Cardwell Reforms
The Cardwell Reforms refer to a series of reforms of the British Army undertaken by Secretary of State for War Edward Cardwell between 1868 and 1874.-Background:...

 (1872) ushered in another period of intensive Barrack building at Aldershot
Aldershot
Aldershot is a town in the English county of Hampshire, located on heathland about southwest of London. The town is administered by Rushmoor Borough Council...

, Portsmouth
Portsmouth
Portsmouth is the second largest city in the ceremonial county of Hampshire on the south coast of England. Portsmouth is notable for being the United Kingdom's only island city; it is located mainly on Portsea Island...

, Plymouth
Plymouth
Plymouth is a city and unitary authority area on the coast of Devon, England, about south-west of London. It is built between the mouths of the rivers Plym to the east and Tamar to the west, where they join Plymouth Sound...

, London
London
London is the capital city of :England and the :United Kingdom, the largest metropolitan area in the United Kingdom, and the largest urban zone in the European Union by most measures. Located on the River Thames, London has been a major settlement for two millennia, its history going back to its...

, Woking
Woking
Woking is a large town and civil parish that shares its name with the surrounding local government district, located in the west of Surrey, UK. It is part of the Greater London Urban Area and the London commuter belt, with frequent trains and a journey time of 24 minutes to Waterloo station....

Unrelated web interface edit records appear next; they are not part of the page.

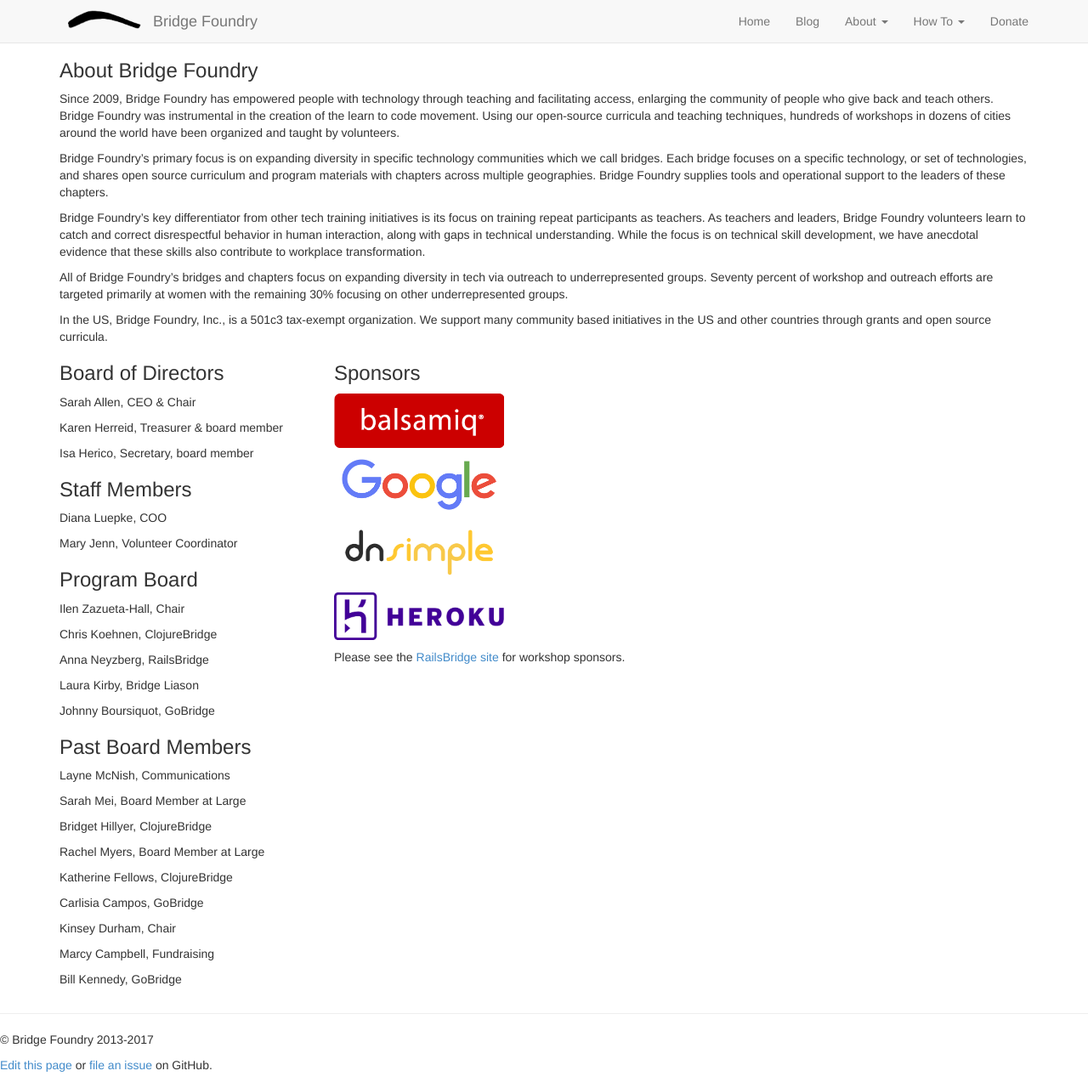
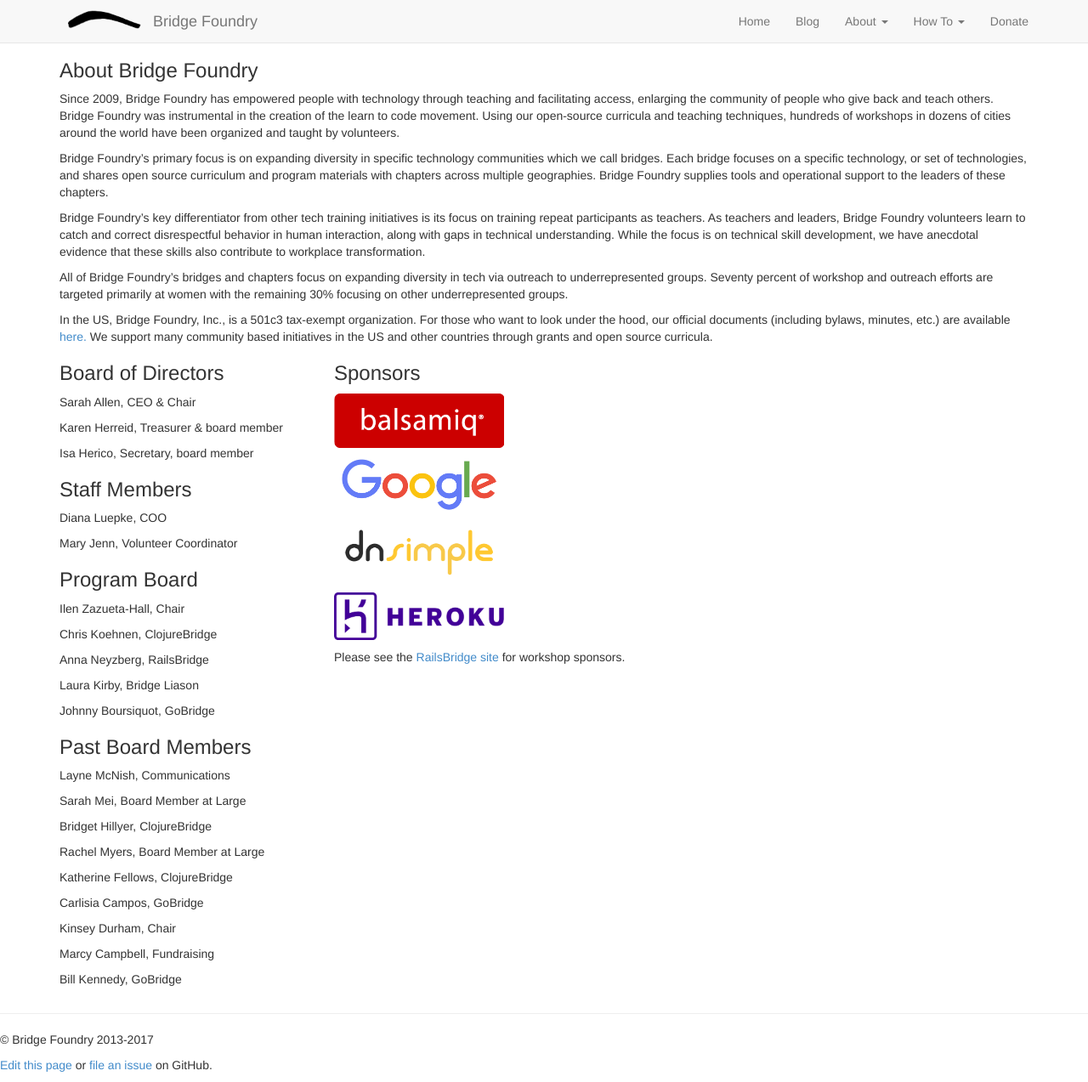
Before and after one commit to Satsaimistoowqp/bridgefoundry.github.io, a Jekyll site: the page built from about.html, in a window 1280 px wide and 1273 px high. Shown: the whole window at 85% size. Built offline with Jekyll 4.4.1, drawn with Linux system fonts in a browser that asks for light colours.

```diff
--- a/about.html
+++ b/about.html
@@ -24,7 +24,10 @@
         and chapters focus on expanding diversity in tech via outreach to underrepresented groups. Seventy percent of workshop
         and outreach efforts are targeted primarily at women with the remaining 30% focusing on other underrepresented groups.</p>
 
-        In the US, Bridge Foundry, Inc., is a 501c3 tax-exempt organization. We support many community based initiatives in the US and other countries through grants and open source curricula.
+        In the US, Bridge Foundry, Inc., is a 501c3 tax-exempt organization.
+        For those who want to look under the hood, our official documents (including bylaws, minutes, etc.) are available
+        <a href="https://docs.google.com/document/d/1xyZoOL9GNWIAEXSBoWvaCRSJSFh1qH5QIvsjZFOYwKA/edit?usp=sharing">here.</a>
+        We support many community based initiatives in the US and other countries through grants and open source curricula.
     </div>
   </div>
 
```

, Woolwich
Woolwich
Woolwich is a district in south London, England, located in the London Borough of Greenwich. The area is identified in the London Plan as one of 35 major centres in Greater London.Woolwich formed part of Kent until 1889 when the County of London was created...

, Dublin, Belfast
Belfast
Belfast is the capital of and largest city in Northern Ireland. By population, it is the 14th biggest city in the United Kingdom and second biggest on the island of Ireland . It is the seat of the devolved government and legislative Northern Ireland Assembly...

, Malta
Malta
Malta , officially known as the Republic of Malta , is a Southern European country consisting of an archipelago situated in the centre of the Mediterranean, south of Sicily, east of Tunisia and north of Libya, with Gibraltar to the west and Alexandria to the east.Malta covers just over in...

, Gibraltar
Gibraltar
Gibraltar is a British overseas territory located on the southern end of the Iberian Peninsula at the entrance of the Mediterranean. A peninsula with an area of , it has a northern border with Andalusia, Spain. The Rock of Gibraltar is the major landmark of the region...

 and the Cape of Good Hope
Cape of Good Hope
The Cape of Good Hope is a rocky headland on the Atlantic coast of the Cape Peninsula, South Africa.There is a misconception that the Cape of Good Hope is the southern tip of Africa, because it was once believed to be the dividing point between the Atlantic and Indian Oceans. In fact, the...

.

In 1959 the Corps' Work Services was transferred to the civilian War Department Works Organization (later renamed Property Services Agency (PSA)) and by 1965 the (Specialist Teams Royal Engineers (STRE)) were formed to plan and execute Works projects worldwide.

British naval bases are traditionally named, commissioned, and administered as though they were naval ships. For this reason they are sometimes called stone frigate
Stone frigate
Stone frigate is a nickname for a naval establishment on land. The term has its origin in Britain's Royal Navy after its use of Diamond Rock, off Martinique, as a 'sloop of war' to harass the French...

s.

See also

  • Category:Military installations of NATO
  • Lists of military installations
  • Air Force Base
    Air Force Base
    An Air Force Base is a military airbase of any of a number of air forces, such as the United States Air Force or South African Air Force ....


External links